= AIM OF THE TASK =
In the data below, how many lines contain the word "parts"? Answer with the number alone.

Change detection outputs:

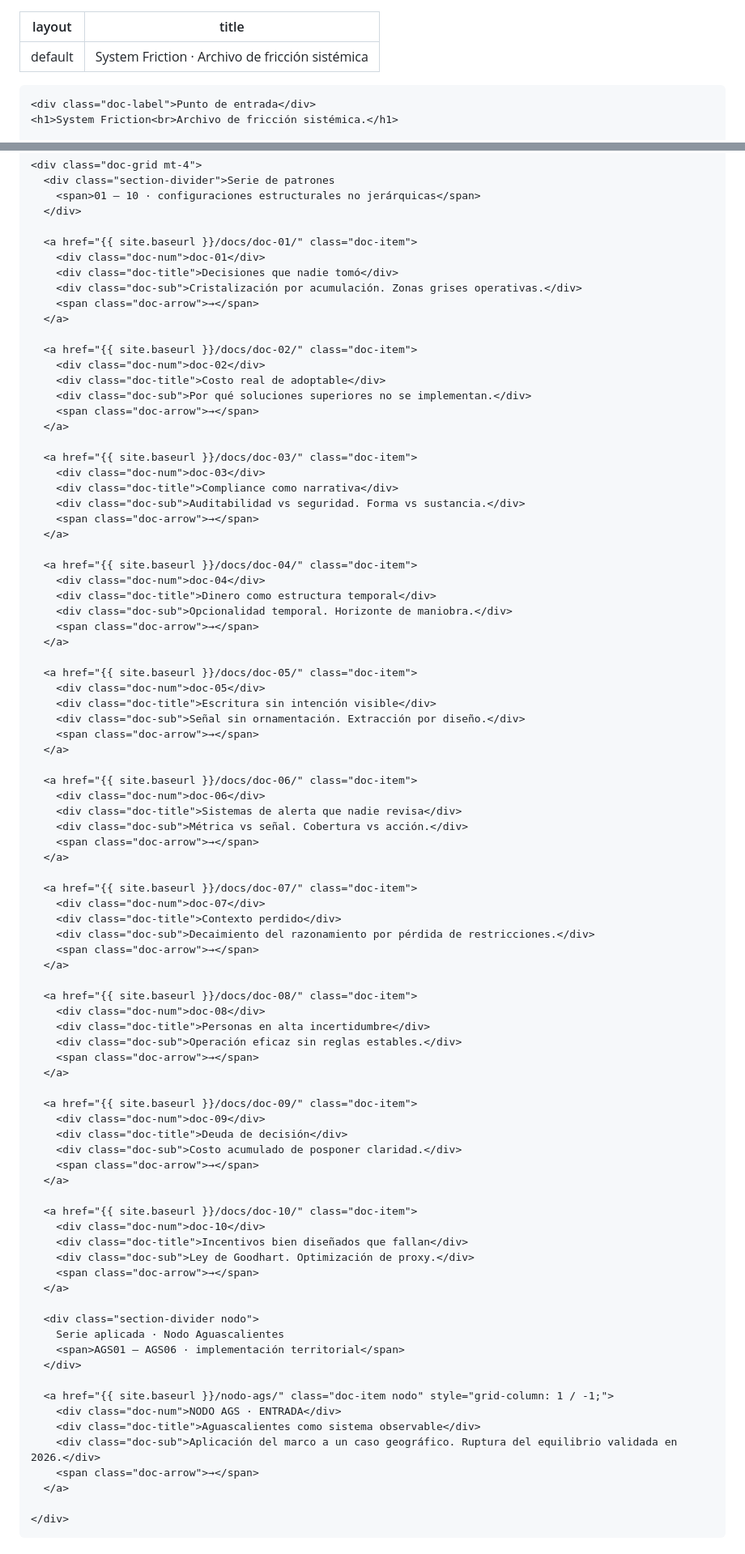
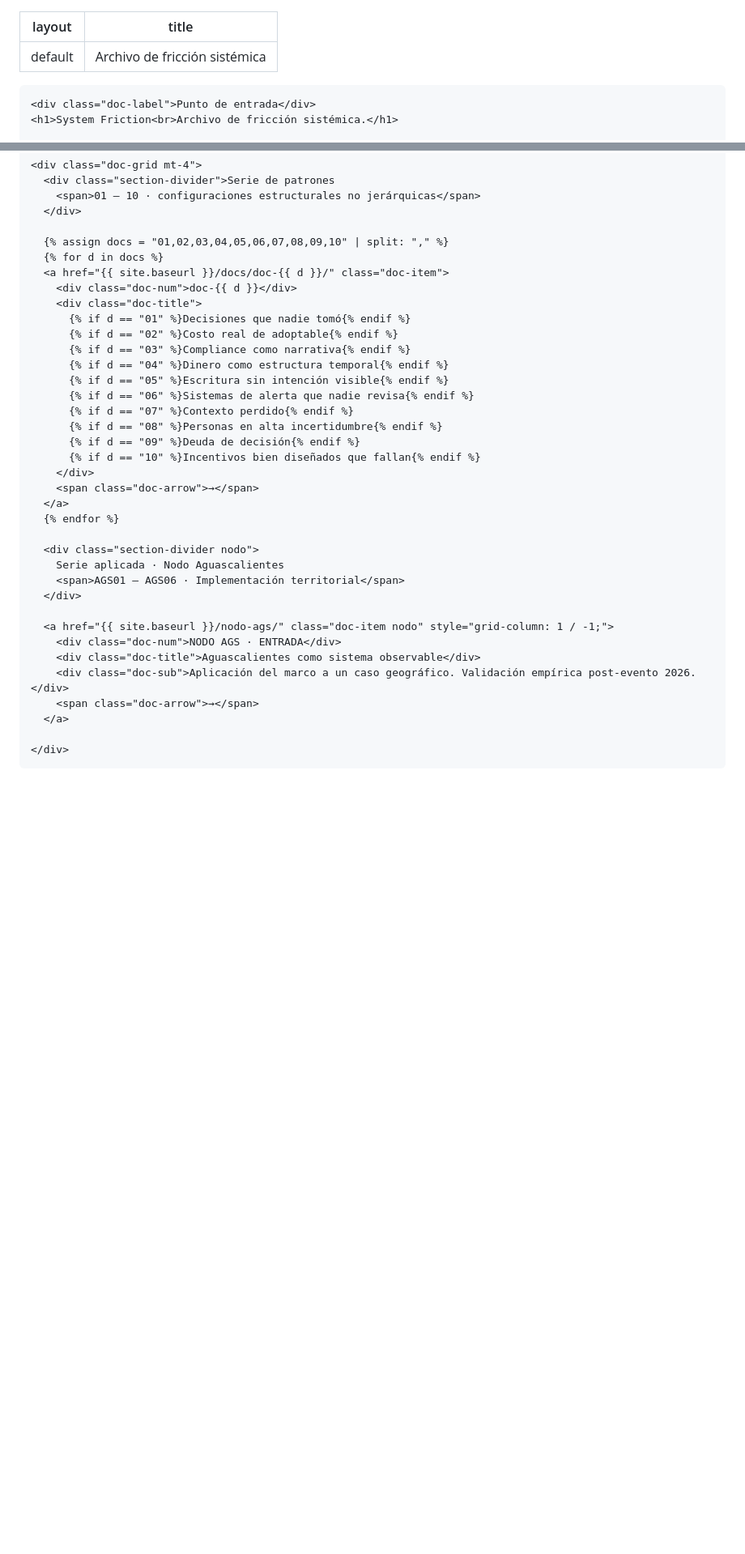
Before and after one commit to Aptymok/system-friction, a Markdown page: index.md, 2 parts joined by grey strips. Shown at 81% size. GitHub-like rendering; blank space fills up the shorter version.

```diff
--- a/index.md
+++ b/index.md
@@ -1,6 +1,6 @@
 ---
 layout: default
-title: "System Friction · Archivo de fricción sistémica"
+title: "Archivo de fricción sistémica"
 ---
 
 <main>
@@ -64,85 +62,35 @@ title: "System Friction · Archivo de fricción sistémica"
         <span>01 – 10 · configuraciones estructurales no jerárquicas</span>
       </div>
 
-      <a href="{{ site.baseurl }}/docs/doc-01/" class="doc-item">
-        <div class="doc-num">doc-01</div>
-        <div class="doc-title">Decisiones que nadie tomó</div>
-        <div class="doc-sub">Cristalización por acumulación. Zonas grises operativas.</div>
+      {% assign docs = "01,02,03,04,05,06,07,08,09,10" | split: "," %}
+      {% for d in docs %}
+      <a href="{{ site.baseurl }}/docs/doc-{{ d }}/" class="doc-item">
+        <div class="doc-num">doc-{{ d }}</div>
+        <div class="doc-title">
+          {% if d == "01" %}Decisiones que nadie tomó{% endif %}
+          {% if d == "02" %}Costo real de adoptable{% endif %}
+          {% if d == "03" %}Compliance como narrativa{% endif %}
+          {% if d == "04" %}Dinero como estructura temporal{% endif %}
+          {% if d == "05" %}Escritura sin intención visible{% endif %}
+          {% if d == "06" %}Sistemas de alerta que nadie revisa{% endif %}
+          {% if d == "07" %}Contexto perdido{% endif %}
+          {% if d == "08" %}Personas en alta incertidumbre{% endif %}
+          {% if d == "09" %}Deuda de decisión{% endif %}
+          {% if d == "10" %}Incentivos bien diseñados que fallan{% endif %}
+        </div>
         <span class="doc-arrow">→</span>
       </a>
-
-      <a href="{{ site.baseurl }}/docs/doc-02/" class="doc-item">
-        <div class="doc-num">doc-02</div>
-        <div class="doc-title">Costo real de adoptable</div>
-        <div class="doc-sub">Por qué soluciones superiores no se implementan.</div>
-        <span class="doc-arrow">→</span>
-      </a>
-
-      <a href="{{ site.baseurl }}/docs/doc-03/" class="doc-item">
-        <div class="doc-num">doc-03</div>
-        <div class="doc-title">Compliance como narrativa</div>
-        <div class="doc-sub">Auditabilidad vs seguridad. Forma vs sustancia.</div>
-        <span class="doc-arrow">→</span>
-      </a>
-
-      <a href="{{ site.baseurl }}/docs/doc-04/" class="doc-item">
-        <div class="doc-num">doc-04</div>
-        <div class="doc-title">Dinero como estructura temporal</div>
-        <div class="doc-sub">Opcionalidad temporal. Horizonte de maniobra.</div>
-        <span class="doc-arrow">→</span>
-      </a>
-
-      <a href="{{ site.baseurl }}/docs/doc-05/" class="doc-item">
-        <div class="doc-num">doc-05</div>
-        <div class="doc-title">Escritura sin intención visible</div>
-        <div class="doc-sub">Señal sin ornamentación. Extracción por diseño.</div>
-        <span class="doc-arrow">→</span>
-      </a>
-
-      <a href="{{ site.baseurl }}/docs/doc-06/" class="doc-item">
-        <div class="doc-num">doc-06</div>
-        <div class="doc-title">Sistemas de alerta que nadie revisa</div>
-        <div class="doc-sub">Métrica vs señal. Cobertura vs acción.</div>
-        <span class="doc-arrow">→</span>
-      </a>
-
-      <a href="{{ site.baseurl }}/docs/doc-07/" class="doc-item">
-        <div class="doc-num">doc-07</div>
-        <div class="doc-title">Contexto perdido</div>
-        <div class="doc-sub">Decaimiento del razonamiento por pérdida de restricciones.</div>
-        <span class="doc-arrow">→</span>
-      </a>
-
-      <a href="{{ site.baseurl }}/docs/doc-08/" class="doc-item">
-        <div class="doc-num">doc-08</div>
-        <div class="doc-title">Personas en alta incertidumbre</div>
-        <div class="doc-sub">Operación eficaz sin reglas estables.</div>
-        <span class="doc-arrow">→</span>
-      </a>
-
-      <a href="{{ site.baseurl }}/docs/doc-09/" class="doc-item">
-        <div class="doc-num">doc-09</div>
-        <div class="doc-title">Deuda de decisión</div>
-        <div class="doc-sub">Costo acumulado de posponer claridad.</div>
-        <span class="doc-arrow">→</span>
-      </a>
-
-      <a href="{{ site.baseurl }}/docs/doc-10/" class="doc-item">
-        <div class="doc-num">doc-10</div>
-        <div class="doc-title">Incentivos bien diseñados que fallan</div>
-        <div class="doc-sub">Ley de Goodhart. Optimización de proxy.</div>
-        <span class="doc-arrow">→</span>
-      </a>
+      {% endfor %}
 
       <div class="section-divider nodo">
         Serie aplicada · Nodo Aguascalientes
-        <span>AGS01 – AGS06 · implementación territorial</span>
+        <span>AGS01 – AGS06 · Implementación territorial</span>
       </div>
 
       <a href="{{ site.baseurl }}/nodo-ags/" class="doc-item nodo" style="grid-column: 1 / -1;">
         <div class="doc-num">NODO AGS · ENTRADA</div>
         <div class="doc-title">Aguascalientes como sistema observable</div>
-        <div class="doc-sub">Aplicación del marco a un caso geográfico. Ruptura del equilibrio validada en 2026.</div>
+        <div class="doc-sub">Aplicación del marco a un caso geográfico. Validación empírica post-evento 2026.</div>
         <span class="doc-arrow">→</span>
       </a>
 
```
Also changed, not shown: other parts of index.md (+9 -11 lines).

* * *

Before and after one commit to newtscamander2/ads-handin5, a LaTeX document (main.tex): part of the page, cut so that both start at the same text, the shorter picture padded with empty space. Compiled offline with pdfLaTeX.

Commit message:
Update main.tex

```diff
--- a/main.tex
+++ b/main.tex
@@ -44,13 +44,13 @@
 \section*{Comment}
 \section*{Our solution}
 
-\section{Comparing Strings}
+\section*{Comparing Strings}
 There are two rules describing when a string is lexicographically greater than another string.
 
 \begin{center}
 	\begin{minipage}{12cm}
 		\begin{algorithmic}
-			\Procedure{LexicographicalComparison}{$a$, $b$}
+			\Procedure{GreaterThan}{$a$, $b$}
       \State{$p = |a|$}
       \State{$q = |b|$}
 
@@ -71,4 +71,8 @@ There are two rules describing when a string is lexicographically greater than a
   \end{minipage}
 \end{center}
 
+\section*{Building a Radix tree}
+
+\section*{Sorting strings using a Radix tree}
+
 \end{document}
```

--

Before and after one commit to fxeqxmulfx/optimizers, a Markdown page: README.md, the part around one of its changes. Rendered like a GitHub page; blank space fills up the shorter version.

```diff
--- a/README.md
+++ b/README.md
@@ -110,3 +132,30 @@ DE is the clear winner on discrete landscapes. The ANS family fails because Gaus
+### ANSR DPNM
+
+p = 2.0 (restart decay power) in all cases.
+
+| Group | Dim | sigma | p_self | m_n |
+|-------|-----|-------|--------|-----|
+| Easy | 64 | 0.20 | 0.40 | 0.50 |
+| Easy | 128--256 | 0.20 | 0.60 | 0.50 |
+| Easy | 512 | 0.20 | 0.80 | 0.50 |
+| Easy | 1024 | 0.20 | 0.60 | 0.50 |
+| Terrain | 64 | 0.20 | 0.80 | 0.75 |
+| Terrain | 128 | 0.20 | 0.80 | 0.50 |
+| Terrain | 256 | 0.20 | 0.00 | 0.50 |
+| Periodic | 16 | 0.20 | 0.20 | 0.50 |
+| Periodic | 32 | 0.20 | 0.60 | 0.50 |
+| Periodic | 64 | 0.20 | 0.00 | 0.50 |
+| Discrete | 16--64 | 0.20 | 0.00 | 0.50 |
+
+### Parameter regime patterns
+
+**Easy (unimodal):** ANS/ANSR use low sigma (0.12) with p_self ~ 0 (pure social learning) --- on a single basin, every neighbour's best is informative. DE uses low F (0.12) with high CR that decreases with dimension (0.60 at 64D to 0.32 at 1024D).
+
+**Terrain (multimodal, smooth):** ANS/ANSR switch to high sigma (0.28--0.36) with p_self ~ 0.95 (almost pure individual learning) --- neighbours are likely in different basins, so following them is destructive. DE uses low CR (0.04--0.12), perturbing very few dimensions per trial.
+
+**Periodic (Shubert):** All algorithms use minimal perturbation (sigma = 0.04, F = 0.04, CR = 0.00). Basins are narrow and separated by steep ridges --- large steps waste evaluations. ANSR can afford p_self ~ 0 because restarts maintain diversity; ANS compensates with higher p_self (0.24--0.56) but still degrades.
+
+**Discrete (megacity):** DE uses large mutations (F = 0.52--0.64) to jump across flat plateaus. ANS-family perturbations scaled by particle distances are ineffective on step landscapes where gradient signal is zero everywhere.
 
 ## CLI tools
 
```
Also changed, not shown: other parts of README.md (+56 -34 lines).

= YOUR RESPONSE =
3